YOUR GOAL ::
Set down all of the records below exactly, please, omitting the images.
------
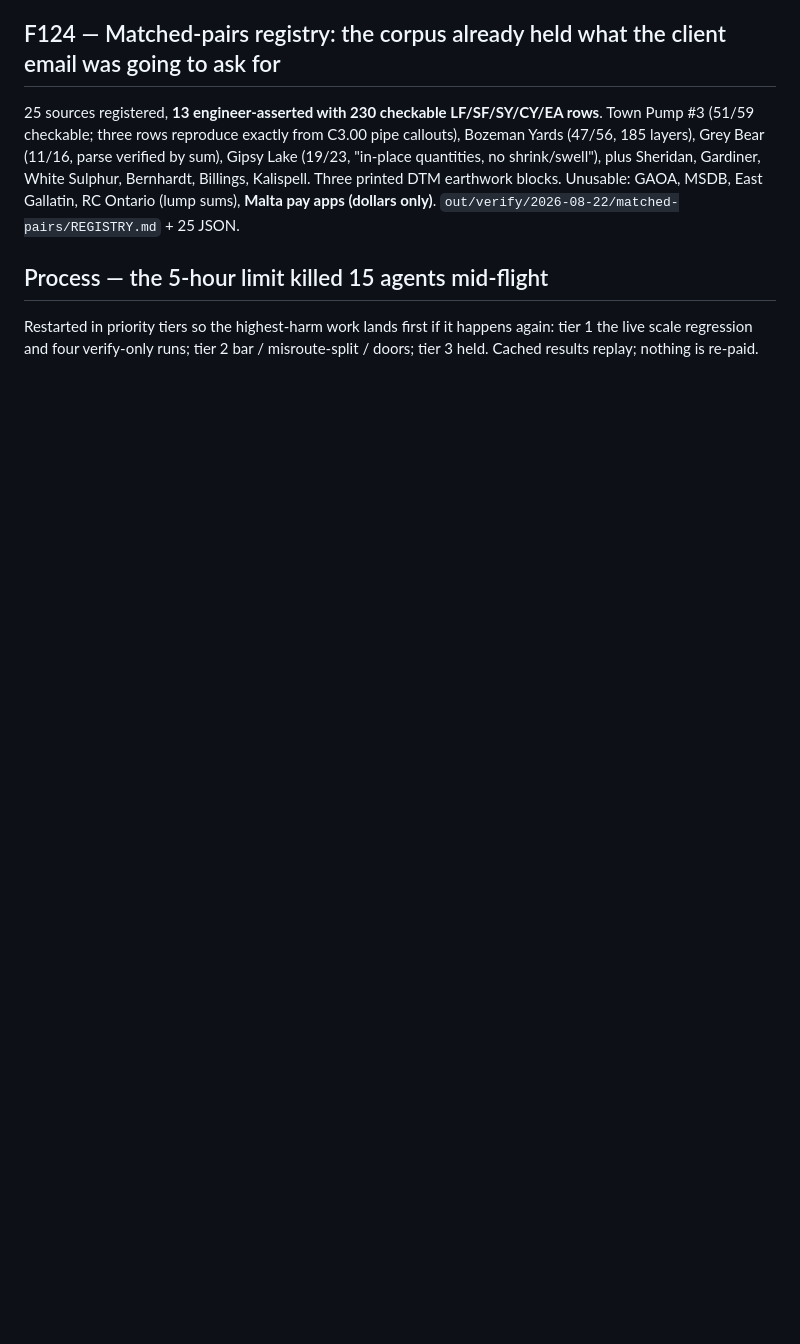
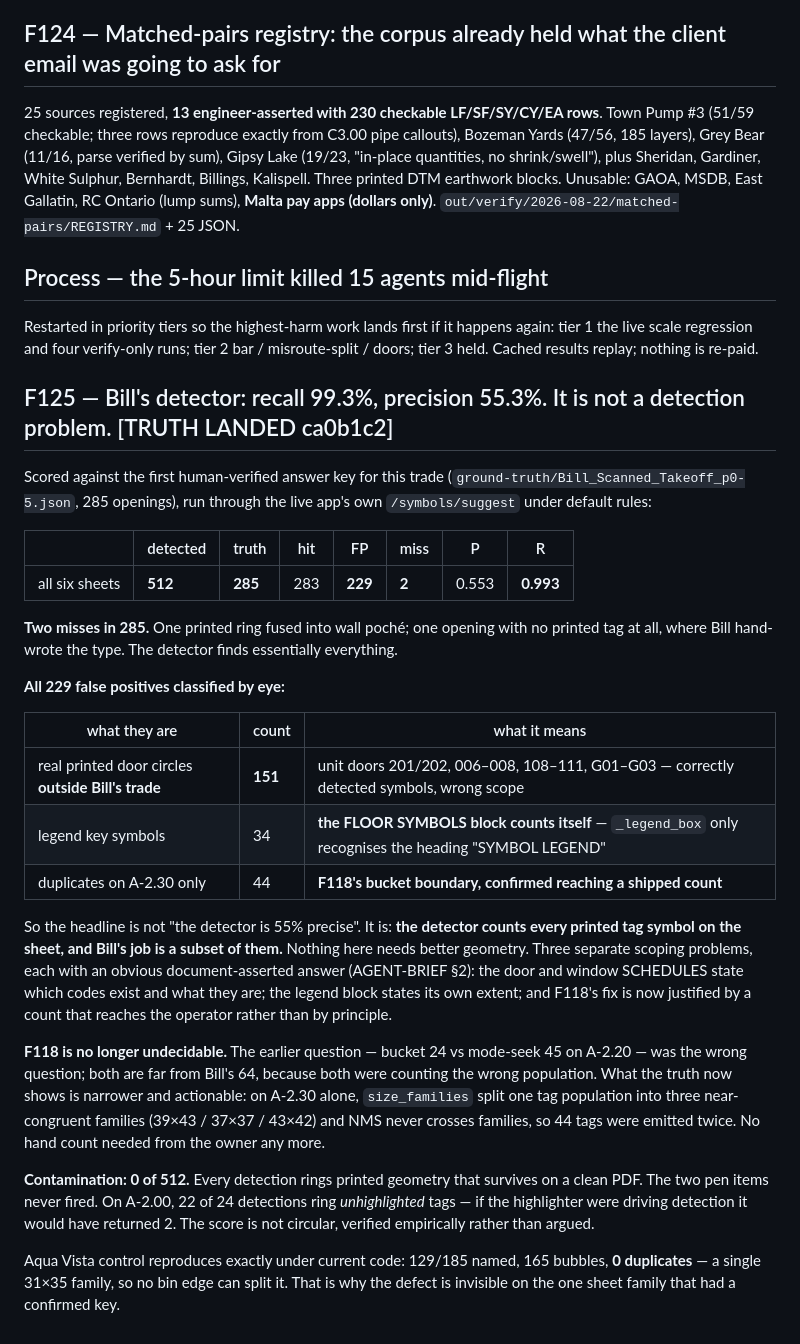
Before and after one commit to AtlasSolutions100/CET, a Markdown page: FINDINGS-2026-08-22.md, the part around the change. Rendered like a GitHub page; blank space fills up the shorter version.

Commit message:
FINDINGS F125: Bill's detector scored - 99.3% recall, and the 229 false positives are a scoping problem
Co-Authored-By: Claude Opus 5 <noreply@anthropic.com>

```diff
--- a/FINDINGS-2026-08-22.md
+++ b/FINDINGS-2026-08-22.md
@@ -1468,3 +1468,47 @@ East Gallatin, RC Ontario (lump sums), **Malta pay apps (dollars only)**.
 Restarted in priority tiers so the highest-harm work lands first if it happens again:
 tier 1 the live scale regression and four verify-only runs; tier 2 bar / misroute-split /
 doors; tier 3 held. Cached results replay; nothing is re-paid.
+
+## F125 — Bill's detector: recall 99.3%, precision 55.3%. It is not a detection problem. [TRUTH LANDED ca0b1c2]
+
+Scored against the first human-verified answer key for this trade
+(`ground-truth/Bill_Scanned_Takeoff_p0-5.json`, 285 openings), run through the live app's
+own `/symbols/suggest` under default rules:
+
+| | detected | truth | hit | FP | miss | P | R |
+|---|---|---|---|---|---|---|---|
+| all six sheets | **512** | **285** | 283 | **229** | **2** | 0.553 | **0.993** |
+
+**Two misses in 285.** One printed ring fused into wall poché; one opening with no printed
+tag at all, where Bill hand-wrote the type. The detector finds essentially everything.
+
+**All 229 false positives classified by eye:**
+
+| what they are | count | what it means |
+|---|---|---|
+| real printed door circles **outside Bill's trade** | **151** | unit doors 201/202, 006–008, 108–111, G01–G03 — correctly detected symbols, wrong scope |
+| legend key symbols | 34 | **the FLOOR SYMBOLS block counts itself** — `_legend_box` only recognises the heading "SYMBOL LEGEND" |
+| duplicates on A-2.30 only | 44 | **F118's bucket boundary, confirmed reaching a shipped count** |
+
+So the headline is not "the detector is 55% precise". It is: **the detector counts every
+printed tag symbol on the sheet, and Bill's job is a subset of them.** Nothing here needs
+better geometry. Three separate scoping problems, each with an obvious document-asserted
+answer (AGENT-BRIEF §2): the door and window SCHEDULES state which codes exist and what
+they are; the legend block states its own extent; and F118's fix is now justified by a
+count that reaches the operator rather than by principle.
+
+**F118 is no longer undecidable.** The earlier question — bucket 24 vs mode-seek 45 on
+A-2.20 — was the wrong question; both are far from Bill's 64, because both were counting
+the wrong population. What the truth now shows is narrower and actionable: on A-2.30 alone,
+`size_families` split one tag population into three near-congruent families
+(39×43 / 37×37 / 43×42) and NMS never crosses families, so 44 tags were emitted twice.
+No hand count needed from the owner any more.
+
+**Contamination: 0 of 512.** Every detection rings printed geometry that survives on a
+clean PDF. The two pen items never fired. On A-2.00, 22 of 24 detections ring
+*unhighlighted* tags — if the highlighter were driving detection it would have returned 2.
+The score is not circular, verified empirically rather than argued.
+
+Aqua Vista control reproduces exactly under current code: 129/185 named, 165 bubbles,
+**0 duplicates** — a single 31×35 family, so no bin edge can split it. That is why the
+defect is invisible on the one sheet family that had a confirmed key.
```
------
FINAL ANSWER ::
Before and after one commit to AtlasSolutions100/CET, a Markdown page: FINDINGS-2026-08-22.md, the part around the change. Rendered like a GitHub page; blank space fills up the shorter version.

Commit message:
FINDINGS F125: Bill's detector scored - 99.3% recall, and the 229 false positives are a scoping problem
Co-Authored-By: Claude Opus 5 <noreply@anthropic.com>

```diff
--- a/FINDINGS-2026-08-22.md
+++ b/FINDINGS-2026-08-22.md
@@ -1468,3 +1468,47 @@ East Gallatin, RC Ontario (lump sums), **Malta pay apps (dollars only)**.
 Restarted in priority tiers so the highest-harm work lands first if it happens again:
 tier 1 the live scale regression and four verify-only runs; tier 2 bar / misroute-split /
 doors; tier 3 held. Cached results replay; nothing is re-paid.
+
+## F125 — Bill's detector: recall 99.3%, precision 55.3%. It is not a detection problem. [TRUTH LANDED ca0b1c2]
+
+Scored against the first human-verified answer key for this trade
+(`ground-truth/Bill_Scanned_Takeoff_p0-5.json`, 285 openings), run through the live app's
+own `/symbols/suggest` under default rules:
+
+| | detected | truth | hit | FP | miss | P | R |
+|---|---|---|---|---|---|---|---|
+| all six sheets | **512** | **285** | 283 | **229** | **2** | 0.553 | **0.993** |
+
+**Two misses in 285.** One printed ring fused into wall poché; one opening with no printed
+tag at all, where Bill hand-wrote the type. The detector finds essentially everything.
+
+**All 229 false positives classified by eye:**
+
+| what they are | count | what it means |
+|---|---|---|
+| real printed door circles **outside Bill's trade** | **151** | unit doors 201/202, 006–008, 108–111, G01–G03 — correctly detected symbols, wrong scope |
+| legend key symbols | 34 | **the FLOOR SYMBOLS block counts itself** — `_legend_box` only recognises the heading "SYMBOL LEGEND" |
+| duplicates on A-2.30 only | 44 | **F118's bucket boundary, confirmed reaching a shipped count** |
+
+So the headline is not "the detector is 55% precise". It is: **the detector counts every
+printed tag symbol on the sheet, and Bill's job is a subset of them.** Nothing here needs
+better geometry. Three separate scoping problems, each with an obvious document-asserted
+answer (AGENT-BRIEF §2): the door and window SCHEDULES state which codes exist and what
+they are; the legend block states its own extent; and F118's fix is now justified by a
+count that reaches the operator rather than by principle.
+
+**F118 is no longer undecidable.** The earlier question — bucket 24 vs mode-seek 45 on
+A-2.20 — was the wrong question; both are far from Bill's 64, because both were counting
+the wrong population. What the truth now shows is narrower and actionable: on A-2.30 alone,
+`size_families` split one tag population into three near-congruent families
+(39×43 / 37×37 / 43×42) and NMS never crosses families, so 44 tags were emitted twice.
+No hand count needed from the owner any more.
+
+**Contamination: 0 of 512.** Every detection rings printed geometry that survives on a
+clean PDF. The two pen items never fired. On A-2.00, 22 of 24 detections ring
+*unhighlighted* tags — if the highlighter were driving detection it would have returned 2.
+The score is not circular, verified empirically rather than argued.
+
+Aqua Vista control reproduces exactly under current code: 129/185 named, 165 bubbles,
+**0 duplicates** — a single 31×35 family, so no bin edge can split it. That is why the
+defect is invisible on the one sheet family that had a confirmed key.
```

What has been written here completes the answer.